Word for word, copy each record that comes after this.

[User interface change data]
-------------------------
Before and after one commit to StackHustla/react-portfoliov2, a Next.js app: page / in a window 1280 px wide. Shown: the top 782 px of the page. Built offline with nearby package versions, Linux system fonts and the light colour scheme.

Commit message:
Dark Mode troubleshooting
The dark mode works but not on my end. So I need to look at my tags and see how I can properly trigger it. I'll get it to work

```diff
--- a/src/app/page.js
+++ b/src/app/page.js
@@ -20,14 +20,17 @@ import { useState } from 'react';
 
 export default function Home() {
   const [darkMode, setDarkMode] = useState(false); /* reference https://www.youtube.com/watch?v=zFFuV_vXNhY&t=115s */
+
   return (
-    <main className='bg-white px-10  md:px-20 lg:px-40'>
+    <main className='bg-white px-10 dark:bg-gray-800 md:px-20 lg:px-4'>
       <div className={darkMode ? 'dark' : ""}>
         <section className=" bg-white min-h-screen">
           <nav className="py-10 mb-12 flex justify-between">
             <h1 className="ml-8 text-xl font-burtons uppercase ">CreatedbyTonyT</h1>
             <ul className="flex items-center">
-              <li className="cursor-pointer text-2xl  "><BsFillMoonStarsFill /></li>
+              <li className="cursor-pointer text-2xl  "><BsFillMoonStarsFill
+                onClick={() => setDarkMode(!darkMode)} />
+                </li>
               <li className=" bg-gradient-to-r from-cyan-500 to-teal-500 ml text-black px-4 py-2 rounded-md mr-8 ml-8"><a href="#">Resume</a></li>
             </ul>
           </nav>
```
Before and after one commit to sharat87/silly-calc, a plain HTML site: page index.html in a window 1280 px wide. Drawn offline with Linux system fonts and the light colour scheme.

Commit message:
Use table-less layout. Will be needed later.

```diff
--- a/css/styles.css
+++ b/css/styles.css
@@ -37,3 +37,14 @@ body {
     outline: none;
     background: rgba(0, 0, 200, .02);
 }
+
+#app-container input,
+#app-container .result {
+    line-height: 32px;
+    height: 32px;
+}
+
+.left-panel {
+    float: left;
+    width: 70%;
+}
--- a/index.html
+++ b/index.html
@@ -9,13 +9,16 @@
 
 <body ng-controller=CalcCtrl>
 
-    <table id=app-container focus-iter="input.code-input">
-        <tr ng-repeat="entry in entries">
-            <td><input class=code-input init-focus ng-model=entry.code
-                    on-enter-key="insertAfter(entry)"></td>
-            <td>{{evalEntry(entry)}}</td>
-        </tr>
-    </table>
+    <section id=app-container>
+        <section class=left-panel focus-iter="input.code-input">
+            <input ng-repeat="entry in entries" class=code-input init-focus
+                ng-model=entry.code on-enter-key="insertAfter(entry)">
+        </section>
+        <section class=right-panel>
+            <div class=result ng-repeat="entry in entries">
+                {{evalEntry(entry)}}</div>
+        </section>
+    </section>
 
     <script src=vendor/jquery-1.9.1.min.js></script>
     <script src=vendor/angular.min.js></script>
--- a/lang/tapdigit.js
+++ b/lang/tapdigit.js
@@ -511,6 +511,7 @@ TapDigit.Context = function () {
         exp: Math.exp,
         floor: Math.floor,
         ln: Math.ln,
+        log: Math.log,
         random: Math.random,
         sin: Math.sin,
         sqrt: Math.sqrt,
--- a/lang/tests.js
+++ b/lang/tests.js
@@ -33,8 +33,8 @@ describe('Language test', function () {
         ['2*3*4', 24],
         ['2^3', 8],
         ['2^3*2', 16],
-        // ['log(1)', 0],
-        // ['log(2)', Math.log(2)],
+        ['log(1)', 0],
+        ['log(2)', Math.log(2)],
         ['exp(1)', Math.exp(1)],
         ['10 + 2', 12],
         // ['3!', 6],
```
-------------------------
Answer box:
Before and after one commit to StackHustla/react-portfoliov2, a Next.js app: page / in a window 1280 px wide. Shown: the top 782 px of the page. Built offline with nearby package versions, Linux system fonts and the light colour scheme.

Commit message:
Dark Mode troubleshooting
The dark mode works but not on my end. So I need to look at my tags and see how I can properly trigger it. I'll get it to work

```diff
--- a/src/app/page.js
+++ b/src/app/page.js
@@ -20,14 +20,17 @@ import { useState } from 'react';
 
 export default function Home() {
   const [darkMode, setDarkMode] = useState(false); /* reference https://www.youtube.com/watch?v=zFFuV_vXNhY&t=115s */
+
   return (
-    <main className='bg-white px-10  md:px-20 lg:px-40'>
+    <main className='bg-white px-10 dark:bg-gray-800 md:px-20 lg:px-4'>
       <div className={darkMode ? 'dark' : ""}>
         <section className=" bg-white min-h-screen">
           <nav className="py-10 mb-12 flex justify-between">
             <h1 className="ml-8 text-xl font-burtons uppercase ">CreatedbyTonyT</h1>
             <ul className="flex items-center">
-              <li className="cursor-pointer text-2xl  "><BsFillMoonStarsFill /></li>
+              <li className="cursor-pointer text-2xl  "><BsFillMoonStarsFill
+                onClick={() => setDarkMode(!darkMode)} />
+                </li>
               <li className=" bg-gradient-to-r from-cyan-500 to-teal-500 ml text-black px-4 py-2 rounded-md mr-8 ml-8"><a href="#">Resume</a></li>
             </ul>
           </nav>
```
Before and after one commit to sharat87/silly-calc, a plain HTML site: page index.html in a window 1280 px wide. Drawn offline with Linux system fonts and the light colour scheme.

Commit message:
Use table-less layout. Will be needed later.

```diff
--- a/css/styles.css
+++ b/css/styles.css
@@ -37,3 +37,14 @@ body {
     outline: none;
     background: rgba(0, 0, 200, .02);
 }
+
+#app-container input,
+#app-container .result {
+    line-height: 32px;
+    height: 32px;
+}
+
+.left-panel {
+    float: left;
+    width: 70%;
+}
--- a/index.html
+++ b/index.html
@@ -9,13 +9,16 @@
 
 <body ng-controller=CalcCtrl>
 
-    <table id=app-container focus-iter="input.code-input">
-        <tr ng-repeat="entry in entries">
-            <td><input class=code-input init-focus ng-model=entry.code
-                    on-enter-key="insertAfter(entry)"></td>
-            <td>{{evalEntry(entry)}}</td>
-        </tr>
-    </table>
+    <section id=app-container>
+        <section class=left-panel focus-iter="input.code-input">
+            <input ng-repeat="entry in entries" class=code-input init-focus
+                ng-model=entry.code on-enter-key="insertAfter(entry)">
+        </section>
+        <section class=right-panel>
+            <div class=result ng-repeat="entry in entries">
+                {{evalEntry(entry)}}</div>
+        </section>
+    </section>
 
     <script src=vendor/jquery-1.9.1.min.js></script>
     <script src=vendor/angular.min.js></script>
--- a/lang/tapdigit.js
+++ b/lang/tapdigit.js
@@ -511,6 +511,7 @@ TapDigit.Context = function () {
         exp: Math.exp,
         floor: Math.floor,
         ln: Math.ln,
+        log: Math.log,
         random: Math.random,
         sin: Math.sin,
         sqrt: Math.sqrt,
--- a/lang/tests.js
+++ b/lang/tests.js
@@ -33,8 +33,8 @@ describe('Language test', function () {
         ['2*3*4', 24],
         ['2^3', 8],
         ['2^3*2', 16],
-        // ['log(1)', 0],
-        // ['log(2)', Math.log(2)],
+        ['log(1)', 0],
+        ['log(2)', Math.log(2)],
         ['exp(1)', Math.exp(1)],
         ['10 + 2', 12],
         // ['3!', 6],
```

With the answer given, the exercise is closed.